Say how many lines in the records contain the string "sourcing", giving the number by itself.

[Extracted records]
=== Begin Enclosure ===
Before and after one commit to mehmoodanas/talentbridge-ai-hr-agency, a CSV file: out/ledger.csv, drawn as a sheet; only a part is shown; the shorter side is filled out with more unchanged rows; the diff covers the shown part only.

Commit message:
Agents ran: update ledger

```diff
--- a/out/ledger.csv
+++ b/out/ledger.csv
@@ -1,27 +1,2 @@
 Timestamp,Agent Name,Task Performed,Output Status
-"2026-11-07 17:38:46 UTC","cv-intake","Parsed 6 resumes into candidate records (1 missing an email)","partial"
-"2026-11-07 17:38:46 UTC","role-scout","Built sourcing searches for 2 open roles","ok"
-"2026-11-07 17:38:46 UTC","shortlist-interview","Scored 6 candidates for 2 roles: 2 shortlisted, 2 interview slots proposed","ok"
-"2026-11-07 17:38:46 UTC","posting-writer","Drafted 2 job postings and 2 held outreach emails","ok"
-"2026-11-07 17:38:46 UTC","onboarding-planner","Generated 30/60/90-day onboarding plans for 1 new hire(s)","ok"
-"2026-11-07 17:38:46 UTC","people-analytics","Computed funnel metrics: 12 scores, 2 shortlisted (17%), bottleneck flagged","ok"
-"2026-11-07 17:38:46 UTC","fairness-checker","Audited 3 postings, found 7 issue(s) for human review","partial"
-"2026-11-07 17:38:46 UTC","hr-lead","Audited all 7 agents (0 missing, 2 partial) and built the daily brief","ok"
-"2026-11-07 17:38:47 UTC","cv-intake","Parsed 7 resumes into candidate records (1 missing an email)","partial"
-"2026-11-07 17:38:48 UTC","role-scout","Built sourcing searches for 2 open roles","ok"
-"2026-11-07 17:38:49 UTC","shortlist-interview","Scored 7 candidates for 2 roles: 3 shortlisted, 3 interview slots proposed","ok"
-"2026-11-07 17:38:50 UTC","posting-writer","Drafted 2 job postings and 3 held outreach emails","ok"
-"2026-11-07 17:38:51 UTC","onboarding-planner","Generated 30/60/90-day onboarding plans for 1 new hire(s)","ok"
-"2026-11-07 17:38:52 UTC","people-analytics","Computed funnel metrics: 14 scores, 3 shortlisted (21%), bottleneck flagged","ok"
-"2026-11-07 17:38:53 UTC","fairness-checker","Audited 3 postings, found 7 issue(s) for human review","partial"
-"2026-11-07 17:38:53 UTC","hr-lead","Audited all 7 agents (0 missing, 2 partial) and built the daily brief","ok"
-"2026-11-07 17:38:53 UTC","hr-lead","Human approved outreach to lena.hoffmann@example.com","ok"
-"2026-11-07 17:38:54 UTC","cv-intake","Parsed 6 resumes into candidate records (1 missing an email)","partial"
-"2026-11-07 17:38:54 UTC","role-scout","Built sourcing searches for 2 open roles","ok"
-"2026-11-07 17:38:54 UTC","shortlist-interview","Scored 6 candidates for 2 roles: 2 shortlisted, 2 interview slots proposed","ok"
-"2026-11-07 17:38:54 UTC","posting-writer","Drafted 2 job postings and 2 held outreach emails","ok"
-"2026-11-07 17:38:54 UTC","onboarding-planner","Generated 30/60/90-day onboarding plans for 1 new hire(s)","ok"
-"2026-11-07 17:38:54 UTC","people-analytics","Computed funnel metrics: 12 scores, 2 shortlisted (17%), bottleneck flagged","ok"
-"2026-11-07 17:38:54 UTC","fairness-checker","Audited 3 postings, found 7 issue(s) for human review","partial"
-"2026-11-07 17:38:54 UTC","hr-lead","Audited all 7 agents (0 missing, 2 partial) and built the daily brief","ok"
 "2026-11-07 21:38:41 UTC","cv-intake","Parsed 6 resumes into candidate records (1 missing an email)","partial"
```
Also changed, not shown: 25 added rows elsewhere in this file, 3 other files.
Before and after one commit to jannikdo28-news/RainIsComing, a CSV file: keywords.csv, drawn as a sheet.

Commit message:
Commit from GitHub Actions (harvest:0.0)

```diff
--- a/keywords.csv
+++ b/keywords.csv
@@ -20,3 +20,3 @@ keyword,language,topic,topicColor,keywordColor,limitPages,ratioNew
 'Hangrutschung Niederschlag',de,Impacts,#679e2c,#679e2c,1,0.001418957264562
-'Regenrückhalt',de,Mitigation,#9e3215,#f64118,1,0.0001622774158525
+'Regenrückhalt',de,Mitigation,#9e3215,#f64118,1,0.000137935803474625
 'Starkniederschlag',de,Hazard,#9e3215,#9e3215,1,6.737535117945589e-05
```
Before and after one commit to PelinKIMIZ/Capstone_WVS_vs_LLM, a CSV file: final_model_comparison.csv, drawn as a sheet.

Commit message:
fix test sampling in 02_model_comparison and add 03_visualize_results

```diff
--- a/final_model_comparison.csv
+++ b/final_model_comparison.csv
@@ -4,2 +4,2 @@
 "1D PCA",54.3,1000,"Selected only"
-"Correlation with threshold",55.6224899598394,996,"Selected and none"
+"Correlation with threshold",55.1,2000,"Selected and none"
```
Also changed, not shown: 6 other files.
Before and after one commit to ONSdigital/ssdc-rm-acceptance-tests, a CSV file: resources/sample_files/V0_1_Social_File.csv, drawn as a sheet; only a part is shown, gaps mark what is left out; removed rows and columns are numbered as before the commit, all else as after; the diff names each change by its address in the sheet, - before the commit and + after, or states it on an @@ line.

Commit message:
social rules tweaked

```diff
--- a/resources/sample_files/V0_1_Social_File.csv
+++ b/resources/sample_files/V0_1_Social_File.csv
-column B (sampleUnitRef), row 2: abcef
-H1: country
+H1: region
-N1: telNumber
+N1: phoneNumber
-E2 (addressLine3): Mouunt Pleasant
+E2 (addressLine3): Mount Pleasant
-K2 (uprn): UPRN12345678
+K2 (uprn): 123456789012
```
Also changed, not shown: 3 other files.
=== End Enclosure ===
● WORKED SOLUTION
3